By contrast, an out-of-warranty repair for non-AppleCare+ customers, such as fall damage or submergence, will cost $279.
As part of AppleCare+, HomePod customers will get a replacement HomePod shipped to them in advance of the return of the non-functional one. This express replacement service is included, though the original HomePod needs to be returned within 10 days to avoid additional charges, up to and including the cost of the new HomePod unit.
Apple also offers shipment of the HomePod to a service center, like it currently offers for the iPhone, iPad, and Mac, at a cost of $19.99 on top of any associated repair fees.
Apple has published videos to its YouTube Support channel, advising how to use the HomePod. The series starts with a trio of guides advising how to use Siri to play music, use the touch controls, and adjust the HomePod's settings.
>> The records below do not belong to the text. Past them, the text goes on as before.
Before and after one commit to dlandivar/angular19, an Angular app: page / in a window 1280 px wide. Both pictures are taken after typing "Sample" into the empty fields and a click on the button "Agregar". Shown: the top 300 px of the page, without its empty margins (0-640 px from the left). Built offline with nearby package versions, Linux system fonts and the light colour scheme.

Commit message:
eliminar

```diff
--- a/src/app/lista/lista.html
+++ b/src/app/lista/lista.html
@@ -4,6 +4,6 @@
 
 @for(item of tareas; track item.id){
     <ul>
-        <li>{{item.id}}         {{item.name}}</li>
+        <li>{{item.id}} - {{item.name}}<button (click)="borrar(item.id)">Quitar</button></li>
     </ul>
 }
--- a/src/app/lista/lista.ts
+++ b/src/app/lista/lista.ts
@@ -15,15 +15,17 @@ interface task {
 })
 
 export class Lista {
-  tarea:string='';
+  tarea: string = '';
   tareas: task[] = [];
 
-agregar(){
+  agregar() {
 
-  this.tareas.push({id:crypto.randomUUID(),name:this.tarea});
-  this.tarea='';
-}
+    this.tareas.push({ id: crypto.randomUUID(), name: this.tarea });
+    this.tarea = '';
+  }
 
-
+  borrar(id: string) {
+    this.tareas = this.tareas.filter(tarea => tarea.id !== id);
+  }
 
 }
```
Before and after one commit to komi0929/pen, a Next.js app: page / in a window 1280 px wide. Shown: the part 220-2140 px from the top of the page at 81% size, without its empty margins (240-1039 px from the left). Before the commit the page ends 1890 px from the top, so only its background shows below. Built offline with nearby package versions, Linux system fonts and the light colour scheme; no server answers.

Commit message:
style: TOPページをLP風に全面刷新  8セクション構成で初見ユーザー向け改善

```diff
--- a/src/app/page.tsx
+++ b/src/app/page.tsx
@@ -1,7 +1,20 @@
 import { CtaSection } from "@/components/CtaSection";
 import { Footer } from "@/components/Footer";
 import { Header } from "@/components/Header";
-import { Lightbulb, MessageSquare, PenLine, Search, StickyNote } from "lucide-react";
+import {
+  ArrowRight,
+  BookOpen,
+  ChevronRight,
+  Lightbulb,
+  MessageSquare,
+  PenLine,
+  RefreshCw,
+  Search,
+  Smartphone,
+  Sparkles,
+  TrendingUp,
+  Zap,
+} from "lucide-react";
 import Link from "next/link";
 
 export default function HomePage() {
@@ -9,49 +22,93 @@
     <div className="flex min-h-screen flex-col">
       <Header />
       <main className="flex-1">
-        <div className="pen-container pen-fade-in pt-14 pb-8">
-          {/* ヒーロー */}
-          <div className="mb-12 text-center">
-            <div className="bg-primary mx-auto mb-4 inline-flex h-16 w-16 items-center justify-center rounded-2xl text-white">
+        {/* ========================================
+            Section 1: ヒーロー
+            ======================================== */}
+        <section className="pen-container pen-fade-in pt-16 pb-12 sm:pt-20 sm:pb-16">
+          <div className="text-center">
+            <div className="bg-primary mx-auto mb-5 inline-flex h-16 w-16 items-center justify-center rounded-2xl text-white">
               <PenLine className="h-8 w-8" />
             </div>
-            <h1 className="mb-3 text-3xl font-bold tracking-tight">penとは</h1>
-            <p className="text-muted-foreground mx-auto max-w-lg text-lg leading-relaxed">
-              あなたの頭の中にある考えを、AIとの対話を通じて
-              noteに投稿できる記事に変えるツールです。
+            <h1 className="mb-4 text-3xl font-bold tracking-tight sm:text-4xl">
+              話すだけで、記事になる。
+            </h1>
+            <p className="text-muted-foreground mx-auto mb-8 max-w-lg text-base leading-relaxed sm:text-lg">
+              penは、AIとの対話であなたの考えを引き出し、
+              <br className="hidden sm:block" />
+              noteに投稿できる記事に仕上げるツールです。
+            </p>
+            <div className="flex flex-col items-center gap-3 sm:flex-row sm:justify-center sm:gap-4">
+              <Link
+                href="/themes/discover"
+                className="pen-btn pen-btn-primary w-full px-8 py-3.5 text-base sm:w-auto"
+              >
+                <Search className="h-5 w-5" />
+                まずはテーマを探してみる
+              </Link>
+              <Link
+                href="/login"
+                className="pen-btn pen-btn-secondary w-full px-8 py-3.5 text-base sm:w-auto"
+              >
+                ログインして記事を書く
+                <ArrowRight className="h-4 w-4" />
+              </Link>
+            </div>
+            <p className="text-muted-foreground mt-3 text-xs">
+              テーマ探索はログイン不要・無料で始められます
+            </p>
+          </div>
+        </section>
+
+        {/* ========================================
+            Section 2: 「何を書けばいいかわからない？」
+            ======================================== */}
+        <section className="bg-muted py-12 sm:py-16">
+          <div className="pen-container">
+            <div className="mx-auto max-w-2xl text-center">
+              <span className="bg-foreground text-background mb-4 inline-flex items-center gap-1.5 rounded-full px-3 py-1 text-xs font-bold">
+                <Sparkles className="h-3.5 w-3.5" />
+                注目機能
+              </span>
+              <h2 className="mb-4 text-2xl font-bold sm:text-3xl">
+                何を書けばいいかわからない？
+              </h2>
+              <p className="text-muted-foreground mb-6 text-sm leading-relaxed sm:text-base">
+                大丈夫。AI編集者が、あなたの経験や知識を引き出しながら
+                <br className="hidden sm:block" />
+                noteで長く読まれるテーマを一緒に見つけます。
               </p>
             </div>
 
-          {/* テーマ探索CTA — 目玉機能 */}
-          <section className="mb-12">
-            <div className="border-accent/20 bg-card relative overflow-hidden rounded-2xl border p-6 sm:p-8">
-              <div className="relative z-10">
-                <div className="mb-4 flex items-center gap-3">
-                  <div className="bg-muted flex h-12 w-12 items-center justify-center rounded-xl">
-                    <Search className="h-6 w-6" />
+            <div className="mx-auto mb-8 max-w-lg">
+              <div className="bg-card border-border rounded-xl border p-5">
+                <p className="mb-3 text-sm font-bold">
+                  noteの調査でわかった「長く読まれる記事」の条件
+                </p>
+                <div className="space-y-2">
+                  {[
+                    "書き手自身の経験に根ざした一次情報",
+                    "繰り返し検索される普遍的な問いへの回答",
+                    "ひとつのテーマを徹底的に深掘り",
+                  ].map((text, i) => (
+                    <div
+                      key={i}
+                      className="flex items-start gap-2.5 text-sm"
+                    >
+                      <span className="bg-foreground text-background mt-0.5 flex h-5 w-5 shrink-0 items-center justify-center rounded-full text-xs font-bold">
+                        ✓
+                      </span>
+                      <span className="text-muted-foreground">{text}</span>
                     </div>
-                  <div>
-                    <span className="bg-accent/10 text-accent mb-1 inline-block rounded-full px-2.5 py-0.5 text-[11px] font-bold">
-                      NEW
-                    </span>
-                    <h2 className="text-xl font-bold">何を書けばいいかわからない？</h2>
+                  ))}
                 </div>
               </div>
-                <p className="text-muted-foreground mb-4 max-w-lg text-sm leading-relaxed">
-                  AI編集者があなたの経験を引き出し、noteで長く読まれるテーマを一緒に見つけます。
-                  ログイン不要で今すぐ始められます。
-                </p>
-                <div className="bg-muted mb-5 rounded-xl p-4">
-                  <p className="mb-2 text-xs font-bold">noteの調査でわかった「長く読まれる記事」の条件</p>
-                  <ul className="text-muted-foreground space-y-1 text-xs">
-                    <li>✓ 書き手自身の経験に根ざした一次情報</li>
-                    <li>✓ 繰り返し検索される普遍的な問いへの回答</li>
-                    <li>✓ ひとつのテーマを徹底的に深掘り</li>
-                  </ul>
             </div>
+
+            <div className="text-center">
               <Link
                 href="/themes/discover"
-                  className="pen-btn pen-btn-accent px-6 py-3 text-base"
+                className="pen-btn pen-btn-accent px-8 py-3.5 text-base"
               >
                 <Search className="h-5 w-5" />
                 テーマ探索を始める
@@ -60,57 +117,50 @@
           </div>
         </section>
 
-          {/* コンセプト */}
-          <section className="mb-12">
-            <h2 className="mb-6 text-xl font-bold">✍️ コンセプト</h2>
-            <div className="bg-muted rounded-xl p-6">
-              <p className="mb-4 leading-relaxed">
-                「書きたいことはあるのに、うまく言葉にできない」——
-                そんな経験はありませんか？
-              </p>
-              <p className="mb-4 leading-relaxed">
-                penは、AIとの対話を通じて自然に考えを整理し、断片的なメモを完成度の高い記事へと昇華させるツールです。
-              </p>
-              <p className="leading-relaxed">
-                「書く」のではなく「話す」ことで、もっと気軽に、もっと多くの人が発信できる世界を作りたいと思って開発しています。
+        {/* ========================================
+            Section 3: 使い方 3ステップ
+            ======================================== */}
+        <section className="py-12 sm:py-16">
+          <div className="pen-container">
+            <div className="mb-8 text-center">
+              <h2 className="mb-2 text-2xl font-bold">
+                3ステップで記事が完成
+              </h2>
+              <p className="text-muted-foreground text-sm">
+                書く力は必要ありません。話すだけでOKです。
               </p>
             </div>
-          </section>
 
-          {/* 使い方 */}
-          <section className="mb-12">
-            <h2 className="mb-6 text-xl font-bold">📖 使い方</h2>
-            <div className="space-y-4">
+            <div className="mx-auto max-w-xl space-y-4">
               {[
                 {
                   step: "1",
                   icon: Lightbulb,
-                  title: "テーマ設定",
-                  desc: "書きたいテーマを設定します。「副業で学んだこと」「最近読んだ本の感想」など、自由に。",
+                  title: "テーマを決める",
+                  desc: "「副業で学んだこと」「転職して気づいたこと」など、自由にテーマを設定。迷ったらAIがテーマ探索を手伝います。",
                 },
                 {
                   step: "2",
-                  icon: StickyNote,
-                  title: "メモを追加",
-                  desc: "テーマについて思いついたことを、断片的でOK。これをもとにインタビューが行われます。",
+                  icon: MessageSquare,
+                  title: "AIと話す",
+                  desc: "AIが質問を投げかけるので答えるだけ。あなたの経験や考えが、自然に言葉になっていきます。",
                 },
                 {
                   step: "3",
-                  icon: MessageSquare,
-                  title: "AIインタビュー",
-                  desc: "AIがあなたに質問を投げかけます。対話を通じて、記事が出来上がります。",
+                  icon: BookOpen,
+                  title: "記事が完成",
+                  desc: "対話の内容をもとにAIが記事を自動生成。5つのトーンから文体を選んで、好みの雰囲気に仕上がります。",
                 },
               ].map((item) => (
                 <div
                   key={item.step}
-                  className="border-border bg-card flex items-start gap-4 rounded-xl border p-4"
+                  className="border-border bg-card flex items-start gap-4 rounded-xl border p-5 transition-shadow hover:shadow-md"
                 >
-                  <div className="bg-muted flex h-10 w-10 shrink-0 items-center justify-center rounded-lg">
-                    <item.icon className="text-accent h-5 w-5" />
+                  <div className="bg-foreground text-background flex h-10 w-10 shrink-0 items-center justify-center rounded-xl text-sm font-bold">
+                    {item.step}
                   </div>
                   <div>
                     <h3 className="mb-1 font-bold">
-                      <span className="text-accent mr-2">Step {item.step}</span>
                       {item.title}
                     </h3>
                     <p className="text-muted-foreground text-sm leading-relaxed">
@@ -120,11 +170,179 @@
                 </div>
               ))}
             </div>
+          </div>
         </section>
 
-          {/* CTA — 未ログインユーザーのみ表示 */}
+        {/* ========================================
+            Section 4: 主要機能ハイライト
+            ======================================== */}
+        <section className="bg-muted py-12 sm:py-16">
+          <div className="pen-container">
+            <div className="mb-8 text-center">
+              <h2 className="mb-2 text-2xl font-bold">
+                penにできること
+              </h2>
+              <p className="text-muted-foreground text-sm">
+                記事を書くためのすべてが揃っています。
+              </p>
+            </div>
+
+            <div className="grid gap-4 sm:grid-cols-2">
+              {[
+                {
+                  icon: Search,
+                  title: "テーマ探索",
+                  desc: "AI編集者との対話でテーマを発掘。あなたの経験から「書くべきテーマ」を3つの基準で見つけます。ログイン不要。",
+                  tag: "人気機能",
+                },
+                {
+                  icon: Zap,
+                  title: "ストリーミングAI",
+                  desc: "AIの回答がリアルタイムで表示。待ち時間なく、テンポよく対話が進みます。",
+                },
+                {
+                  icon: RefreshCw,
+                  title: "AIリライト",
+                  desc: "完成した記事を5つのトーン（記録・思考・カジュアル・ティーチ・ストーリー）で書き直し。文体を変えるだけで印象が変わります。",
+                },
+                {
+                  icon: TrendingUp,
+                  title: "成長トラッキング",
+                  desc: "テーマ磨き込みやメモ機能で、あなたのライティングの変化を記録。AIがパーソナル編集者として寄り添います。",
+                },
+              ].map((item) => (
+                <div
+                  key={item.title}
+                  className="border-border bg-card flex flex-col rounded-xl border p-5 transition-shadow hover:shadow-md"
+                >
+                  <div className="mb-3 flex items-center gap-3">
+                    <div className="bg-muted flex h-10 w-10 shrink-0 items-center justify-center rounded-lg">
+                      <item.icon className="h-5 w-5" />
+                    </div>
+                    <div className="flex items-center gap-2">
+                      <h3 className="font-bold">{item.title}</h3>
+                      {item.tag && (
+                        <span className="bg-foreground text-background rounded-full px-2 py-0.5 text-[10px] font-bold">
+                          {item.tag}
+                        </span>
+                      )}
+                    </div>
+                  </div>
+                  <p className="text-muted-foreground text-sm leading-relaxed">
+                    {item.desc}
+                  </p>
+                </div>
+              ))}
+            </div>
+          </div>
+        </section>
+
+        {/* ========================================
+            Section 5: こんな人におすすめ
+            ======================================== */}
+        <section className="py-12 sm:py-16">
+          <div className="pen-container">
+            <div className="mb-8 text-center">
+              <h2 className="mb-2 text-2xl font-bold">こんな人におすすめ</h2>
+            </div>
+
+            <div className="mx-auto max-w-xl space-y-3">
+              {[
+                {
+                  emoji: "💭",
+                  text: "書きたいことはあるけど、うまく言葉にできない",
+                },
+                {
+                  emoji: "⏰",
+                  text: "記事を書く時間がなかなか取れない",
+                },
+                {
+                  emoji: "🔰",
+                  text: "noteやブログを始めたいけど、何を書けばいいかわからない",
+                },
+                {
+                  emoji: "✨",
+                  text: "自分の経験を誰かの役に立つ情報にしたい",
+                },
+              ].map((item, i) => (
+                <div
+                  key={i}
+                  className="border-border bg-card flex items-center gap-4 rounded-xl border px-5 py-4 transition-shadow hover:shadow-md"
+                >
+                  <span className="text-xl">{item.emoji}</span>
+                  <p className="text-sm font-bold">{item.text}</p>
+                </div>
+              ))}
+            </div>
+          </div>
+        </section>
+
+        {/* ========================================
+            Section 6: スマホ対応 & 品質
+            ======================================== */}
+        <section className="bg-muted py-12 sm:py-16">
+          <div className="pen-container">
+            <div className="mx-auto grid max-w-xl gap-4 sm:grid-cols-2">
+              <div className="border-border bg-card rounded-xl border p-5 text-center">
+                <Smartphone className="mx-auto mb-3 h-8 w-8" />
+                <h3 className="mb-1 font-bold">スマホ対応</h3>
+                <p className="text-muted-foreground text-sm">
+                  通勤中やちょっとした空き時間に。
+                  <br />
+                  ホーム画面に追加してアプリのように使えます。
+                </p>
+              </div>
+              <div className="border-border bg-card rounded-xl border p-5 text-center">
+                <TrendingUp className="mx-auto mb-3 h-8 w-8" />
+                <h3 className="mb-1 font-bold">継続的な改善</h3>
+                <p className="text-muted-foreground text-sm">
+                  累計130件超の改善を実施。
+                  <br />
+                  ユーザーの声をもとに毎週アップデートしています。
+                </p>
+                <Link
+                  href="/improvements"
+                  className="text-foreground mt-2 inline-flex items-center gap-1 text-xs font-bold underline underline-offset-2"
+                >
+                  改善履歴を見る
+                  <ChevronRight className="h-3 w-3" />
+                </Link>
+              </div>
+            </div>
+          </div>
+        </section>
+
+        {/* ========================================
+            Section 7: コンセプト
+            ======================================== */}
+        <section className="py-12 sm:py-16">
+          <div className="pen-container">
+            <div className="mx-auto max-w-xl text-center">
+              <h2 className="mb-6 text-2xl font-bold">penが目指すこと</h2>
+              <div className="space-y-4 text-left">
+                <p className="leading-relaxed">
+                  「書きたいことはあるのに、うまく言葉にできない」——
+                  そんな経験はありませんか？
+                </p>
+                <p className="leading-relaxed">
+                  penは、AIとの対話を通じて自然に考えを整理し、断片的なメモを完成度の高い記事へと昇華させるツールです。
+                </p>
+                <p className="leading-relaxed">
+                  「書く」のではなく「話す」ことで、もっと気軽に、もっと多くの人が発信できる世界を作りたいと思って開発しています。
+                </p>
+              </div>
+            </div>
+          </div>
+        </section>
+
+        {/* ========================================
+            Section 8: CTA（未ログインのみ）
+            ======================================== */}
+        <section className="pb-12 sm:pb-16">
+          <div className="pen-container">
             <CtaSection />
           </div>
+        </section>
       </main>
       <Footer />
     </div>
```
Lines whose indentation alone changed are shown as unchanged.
A later guide, titled "How to get the most from HomePod," is a longer video covering basic HomePod functions including personal requests, talking to Siri, using it as a speakerphone, and controlling smart home accessories.
Like with other its products, Apple has tried to maintain customer privacy when using the HomePod. While the speaker does communicate with Apple's servers, it does so by anonymizing the data and using encryption.
In a 2017 response to a customer query about room-mapping technology, Apple advised it is refusing to repurpose the data collected by the HomePod for uses outside of the device, and had no intention of saving or sharing any similar data. Apple's statement also advised the limited amount of data that it does receive stems just from Siri queries, and that it had taken steps to protect that data.
"No information is sent to Apple servers until HomePod recognizes the key utterance "Hey Siri," and any information after that point is encrypted and sent via an anonymous Siri ID," wrote Apple. "For room sensing, all analysis is done locally on the device and is not shared with Apple."